Andrew Kenningham Capital Economics
(Andrew Kenningham, chief Europe economist at Capital Economics)

Eurozone inflation is scorching hot in June

Annual inflation rate in the eurozone accelerated further to a new record high of 8.6% in June from 8.1% in May, Eurostat data showed Friday (July 1). Figures topped market expectations of 8.4%. Energy had the highest impact on the annual rate, soaring 41.9% compared to June last year followed by the price increases of food, alcohol & tobacco of 8.9%, non-energy industrial goods (4.3%), and services (3.4%).

Among member states,Estonia and Lithuania recorded the highest rise in consumer prices, 22% and 20.5% respectively, while on the other hand, inflation was the lowest in France (6.5%) and Malta (6.1%). The final data is due on July 19.

Meanwhile, core inflation that excludes energy, food, alcohol and tobacco, unexpectedly eased to 3.7% from 3.8%, due to the fiscal support measures to contain energy prices. The rate was forecast to rise to 3.9%.

eurozone inflation
(Source: Eurostat)

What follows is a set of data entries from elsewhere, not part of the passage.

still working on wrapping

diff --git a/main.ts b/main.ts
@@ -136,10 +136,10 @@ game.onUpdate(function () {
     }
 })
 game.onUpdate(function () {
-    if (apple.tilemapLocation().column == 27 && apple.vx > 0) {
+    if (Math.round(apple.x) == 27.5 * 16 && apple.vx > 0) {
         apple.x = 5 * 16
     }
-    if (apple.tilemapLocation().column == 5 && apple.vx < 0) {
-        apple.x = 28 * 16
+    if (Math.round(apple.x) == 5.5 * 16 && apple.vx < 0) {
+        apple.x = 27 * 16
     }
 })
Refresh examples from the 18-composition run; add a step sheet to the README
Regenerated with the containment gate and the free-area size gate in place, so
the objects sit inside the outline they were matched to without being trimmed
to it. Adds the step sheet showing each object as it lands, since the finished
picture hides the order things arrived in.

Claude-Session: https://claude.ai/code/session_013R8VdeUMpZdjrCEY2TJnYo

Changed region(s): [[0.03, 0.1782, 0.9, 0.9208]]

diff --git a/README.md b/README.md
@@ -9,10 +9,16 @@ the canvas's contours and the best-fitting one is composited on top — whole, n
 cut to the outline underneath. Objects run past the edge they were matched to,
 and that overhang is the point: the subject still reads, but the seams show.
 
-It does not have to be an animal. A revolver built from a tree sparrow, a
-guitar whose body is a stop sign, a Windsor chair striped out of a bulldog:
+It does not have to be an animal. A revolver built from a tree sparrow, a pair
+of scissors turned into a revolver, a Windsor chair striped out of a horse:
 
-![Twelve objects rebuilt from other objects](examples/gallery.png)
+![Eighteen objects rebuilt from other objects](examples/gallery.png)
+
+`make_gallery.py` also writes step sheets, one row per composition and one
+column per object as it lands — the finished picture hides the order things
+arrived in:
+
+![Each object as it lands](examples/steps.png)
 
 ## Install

The fresh inflation data may ratchet up European Central Bank rate hike expectations.  The ECB, which has vowed to tackle surging rises, is due to meet in late July to announce it’s increasing rates. The Frankfurt-based institution has said it will hike again in September, meaning its main interest rate could return to positive territory this year — the ECB has had negative rates since 2014.

Speaking in a flash research note after the data release Friday, Capital Economics economist Andrew Kenningham, said that the 8.6% figure is “probably not enough to bring a 50bp rate hike (rather than 25bp) back into play for July.”

“As policymakers are increasingly uncomfortable with their negative-interest rate policy we expect to see bigger rate hikes from September, with the deposit rate rising to +0.75% by year-end,” he added.

Oxford Economics economist Mateusz Urban wrote in a report that June could be the peak of eurozone inflation, but that the pace of price rises “will slow only gradually throughout 2022.”

Kerstin Bernoth and Marcel Fratzscher at the German Institute for Economic Research note: “There is enormous uncertainty how the economic situation and the inflation in the eurozone will develop in the coming months.”